ABSTRACT: As the product of factors influencing reproduction and neonate survival, white-tailed deer (Odocoileus virginianus) recruitment is the most variable component of deer herds. This variability applies both spatially and temporally as numerous density dependent and independent factors affecting recruitment change in relation to ecological location, weather, predation risk, deer density, and hunter harvests. Because of the numerous factors influencing recruitment, it can be difficult to untangle one specific cause for changes in observed measurements. In regions of Wisconsin, recruitment measurements have recently declined for unknown reasons. Traditional methods for measuring deer recruitment have involved herd composition counts from roadside surveys. The opportunistic and convenient nature of these surveys has likely resulted in small sample sizes and biased estimates. Our goal is to investigate new methods of surveying deer which may provide improved reliability and precision of recruitment estimates.  Research will occur during August and September of 2016 and 2017 in 10 counties representing 4 regions (Northern Forest, Central Forest, Central Farmland, and Southern Farmland) of Wisconsin. We standardized roadside surveys by establishing routes, training observers, and creating procedural protocols. Influence of habitat type, survey time, weather, and deer behavior on detectability, sample size, and precision was examined. Standardized roadside surveys in areas with good visibility and high deer populations (woodlots intermixed with hay/alfalfa/soybean fields) resulted in many deer observations, but few deer were observed in habitats with poor visibility from roadsides and low deer populations (heavily forested and corn-dominated landscapes). Methods providing improved estimates of recruitment will allow wildlife managers to better compare spatial and temporal differences of recruitment, monitor recruitment trends, and model population size.
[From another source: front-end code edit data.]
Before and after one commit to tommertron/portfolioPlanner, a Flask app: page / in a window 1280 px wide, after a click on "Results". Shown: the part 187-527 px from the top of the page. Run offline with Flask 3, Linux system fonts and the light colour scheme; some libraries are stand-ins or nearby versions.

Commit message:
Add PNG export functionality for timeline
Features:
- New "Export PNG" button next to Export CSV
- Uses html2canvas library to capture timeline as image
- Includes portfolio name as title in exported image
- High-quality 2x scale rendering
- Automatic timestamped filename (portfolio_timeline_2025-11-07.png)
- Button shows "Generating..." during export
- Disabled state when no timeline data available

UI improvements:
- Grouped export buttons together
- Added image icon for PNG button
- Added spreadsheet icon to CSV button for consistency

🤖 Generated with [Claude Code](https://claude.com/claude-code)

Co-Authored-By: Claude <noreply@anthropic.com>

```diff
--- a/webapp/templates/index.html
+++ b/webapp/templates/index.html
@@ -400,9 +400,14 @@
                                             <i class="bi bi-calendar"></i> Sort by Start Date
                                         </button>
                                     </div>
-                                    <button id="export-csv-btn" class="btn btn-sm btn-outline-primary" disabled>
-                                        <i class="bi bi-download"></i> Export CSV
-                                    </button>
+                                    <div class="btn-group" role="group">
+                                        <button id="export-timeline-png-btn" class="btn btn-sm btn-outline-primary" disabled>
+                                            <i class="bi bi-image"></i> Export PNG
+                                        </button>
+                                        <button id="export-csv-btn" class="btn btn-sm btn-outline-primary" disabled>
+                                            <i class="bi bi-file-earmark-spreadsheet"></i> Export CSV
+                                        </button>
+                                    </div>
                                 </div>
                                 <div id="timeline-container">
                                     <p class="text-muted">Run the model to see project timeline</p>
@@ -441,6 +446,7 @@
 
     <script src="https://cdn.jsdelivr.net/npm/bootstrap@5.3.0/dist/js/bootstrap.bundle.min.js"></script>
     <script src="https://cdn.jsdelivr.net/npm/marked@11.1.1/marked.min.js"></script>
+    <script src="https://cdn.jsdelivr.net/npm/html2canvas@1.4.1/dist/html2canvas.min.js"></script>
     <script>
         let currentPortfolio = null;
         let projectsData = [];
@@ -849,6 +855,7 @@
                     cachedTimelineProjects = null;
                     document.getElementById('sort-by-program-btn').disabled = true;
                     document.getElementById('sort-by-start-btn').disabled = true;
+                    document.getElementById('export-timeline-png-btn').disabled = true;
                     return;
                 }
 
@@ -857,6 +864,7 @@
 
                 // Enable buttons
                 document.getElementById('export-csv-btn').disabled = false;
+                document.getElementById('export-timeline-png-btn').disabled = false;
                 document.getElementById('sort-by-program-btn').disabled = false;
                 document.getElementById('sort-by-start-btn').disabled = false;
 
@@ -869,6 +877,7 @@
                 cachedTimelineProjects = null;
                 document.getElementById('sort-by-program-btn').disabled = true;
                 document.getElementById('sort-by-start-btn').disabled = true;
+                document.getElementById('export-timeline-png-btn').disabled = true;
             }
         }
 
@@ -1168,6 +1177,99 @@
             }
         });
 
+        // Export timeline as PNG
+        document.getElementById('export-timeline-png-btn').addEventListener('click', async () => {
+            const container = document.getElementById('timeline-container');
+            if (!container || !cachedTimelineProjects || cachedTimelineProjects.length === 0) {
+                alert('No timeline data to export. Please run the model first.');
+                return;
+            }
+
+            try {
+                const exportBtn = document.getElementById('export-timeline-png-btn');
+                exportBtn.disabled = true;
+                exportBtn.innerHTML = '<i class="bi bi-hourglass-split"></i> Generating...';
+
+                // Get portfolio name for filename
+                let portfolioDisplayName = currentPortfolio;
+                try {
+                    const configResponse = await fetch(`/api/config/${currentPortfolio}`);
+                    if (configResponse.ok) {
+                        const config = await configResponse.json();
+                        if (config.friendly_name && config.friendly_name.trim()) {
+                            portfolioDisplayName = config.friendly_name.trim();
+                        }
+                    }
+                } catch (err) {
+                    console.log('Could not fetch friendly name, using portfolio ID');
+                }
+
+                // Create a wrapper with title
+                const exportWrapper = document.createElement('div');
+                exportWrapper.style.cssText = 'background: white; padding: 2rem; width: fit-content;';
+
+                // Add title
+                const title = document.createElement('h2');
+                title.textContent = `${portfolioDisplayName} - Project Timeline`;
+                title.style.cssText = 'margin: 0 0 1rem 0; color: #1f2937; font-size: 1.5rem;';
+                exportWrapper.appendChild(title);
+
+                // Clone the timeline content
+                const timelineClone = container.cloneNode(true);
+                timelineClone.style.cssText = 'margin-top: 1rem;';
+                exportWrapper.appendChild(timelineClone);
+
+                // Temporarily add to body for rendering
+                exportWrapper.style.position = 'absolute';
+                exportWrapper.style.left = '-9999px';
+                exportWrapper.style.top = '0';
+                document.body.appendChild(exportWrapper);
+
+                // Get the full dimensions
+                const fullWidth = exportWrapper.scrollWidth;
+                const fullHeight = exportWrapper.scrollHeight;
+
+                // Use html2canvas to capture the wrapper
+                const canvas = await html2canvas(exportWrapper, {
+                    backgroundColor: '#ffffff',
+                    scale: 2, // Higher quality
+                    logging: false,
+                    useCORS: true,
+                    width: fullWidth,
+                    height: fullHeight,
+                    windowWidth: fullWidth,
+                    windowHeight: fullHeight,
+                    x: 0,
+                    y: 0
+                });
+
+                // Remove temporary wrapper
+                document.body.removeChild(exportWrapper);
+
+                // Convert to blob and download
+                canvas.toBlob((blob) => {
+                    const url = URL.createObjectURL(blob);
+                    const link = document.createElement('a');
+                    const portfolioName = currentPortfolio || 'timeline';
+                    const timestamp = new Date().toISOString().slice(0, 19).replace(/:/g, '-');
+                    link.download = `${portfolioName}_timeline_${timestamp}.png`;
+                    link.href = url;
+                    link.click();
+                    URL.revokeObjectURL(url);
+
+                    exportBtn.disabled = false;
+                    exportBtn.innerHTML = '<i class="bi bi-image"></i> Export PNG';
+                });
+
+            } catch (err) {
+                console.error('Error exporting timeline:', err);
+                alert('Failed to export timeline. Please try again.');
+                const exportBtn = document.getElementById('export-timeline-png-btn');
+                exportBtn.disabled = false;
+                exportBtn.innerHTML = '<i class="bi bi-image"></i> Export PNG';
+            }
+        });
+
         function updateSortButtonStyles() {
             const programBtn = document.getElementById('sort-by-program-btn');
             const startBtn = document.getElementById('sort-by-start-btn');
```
Tuesday February 7, 2017 6:00pm - 9:00pm
Lancaster Ballroom

Attendees (3)